━━━━━ DATA EXTRACTS ━━━━━

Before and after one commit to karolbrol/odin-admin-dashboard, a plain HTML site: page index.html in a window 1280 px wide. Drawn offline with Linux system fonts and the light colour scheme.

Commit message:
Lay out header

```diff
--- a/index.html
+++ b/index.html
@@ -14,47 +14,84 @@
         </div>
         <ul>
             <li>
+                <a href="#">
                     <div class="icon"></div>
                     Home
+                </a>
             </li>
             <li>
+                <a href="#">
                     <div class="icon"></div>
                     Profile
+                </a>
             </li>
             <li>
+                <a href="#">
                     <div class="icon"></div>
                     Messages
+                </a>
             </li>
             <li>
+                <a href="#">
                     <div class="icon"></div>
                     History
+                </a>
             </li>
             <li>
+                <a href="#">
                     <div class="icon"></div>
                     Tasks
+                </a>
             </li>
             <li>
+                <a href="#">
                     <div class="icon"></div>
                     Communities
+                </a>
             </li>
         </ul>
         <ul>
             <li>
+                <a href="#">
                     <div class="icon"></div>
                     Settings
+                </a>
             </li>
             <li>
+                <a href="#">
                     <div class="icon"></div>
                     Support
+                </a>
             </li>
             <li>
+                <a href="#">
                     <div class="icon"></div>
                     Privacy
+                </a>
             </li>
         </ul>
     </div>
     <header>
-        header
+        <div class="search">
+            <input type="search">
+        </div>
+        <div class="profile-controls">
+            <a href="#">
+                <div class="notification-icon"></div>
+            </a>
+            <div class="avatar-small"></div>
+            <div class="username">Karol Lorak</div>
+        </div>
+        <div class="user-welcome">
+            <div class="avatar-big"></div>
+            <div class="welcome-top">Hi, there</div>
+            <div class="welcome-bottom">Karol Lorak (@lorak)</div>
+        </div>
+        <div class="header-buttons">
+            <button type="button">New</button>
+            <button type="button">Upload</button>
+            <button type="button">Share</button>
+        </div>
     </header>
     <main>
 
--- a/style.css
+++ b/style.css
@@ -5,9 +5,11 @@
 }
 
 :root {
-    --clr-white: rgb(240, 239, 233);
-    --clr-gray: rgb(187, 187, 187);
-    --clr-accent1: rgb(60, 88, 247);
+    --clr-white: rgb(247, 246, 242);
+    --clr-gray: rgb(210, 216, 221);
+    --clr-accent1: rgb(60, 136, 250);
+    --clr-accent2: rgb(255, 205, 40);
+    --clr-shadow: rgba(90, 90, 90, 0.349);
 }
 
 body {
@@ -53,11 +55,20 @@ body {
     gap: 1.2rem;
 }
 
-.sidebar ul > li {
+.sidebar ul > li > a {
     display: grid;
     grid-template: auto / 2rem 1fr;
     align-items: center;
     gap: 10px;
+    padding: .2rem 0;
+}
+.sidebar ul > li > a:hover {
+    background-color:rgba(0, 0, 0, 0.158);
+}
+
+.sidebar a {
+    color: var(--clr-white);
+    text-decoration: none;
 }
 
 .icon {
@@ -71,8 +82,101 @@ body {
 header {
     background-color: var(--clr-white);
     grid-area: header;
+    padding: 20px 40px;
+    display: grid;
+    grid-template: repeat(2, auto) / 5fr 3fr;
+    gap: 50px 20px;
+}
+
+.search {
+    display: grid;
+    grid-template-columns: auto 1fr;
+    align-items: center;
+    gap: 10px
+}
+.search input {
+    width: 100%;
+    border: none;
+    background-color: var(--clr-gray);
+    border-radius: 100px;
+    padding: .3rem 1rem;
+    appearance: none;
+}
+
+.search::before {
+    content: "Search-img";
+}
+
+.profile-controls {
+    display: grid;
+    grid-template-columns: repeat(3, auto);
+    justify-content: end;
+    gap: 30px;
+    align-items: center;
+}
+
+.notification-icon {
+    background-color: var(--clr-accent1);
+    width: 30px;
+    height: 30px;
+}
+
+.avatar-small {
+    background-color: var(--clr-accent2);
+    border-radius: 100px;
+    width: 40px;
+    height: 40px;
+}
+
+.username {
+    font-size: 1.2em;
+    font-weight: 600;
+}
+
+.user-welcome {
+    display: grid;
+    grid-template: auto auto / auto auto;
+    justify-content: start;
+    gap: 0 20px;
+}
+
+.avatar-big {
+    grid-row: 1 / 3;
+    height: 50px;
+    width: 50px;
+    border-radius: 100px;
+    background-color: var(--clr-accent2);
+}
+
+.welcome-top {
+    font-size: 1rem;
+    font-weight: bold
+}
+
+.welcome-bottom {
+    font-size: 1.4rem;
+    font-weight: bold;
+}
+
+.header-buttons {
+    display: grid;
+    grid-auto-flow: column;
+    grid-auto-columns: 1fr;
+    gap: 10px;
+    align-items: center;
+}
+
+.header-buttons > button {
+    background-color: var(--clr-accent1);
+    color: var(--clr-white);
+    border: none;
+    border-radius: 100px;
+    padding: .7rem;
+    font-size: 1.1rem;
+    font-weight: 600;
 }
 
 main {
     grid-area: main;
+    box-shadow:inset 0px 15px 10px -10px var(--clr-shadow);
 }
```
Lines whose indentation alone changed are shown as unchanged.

━━━━━

* TRY IT
Scan the material above. Copy each line where "width" occurs.

* SOLVED PROBLEM
+    width: 100%;
+    width: 30px;
+    width: 40px;
+    width: 50px;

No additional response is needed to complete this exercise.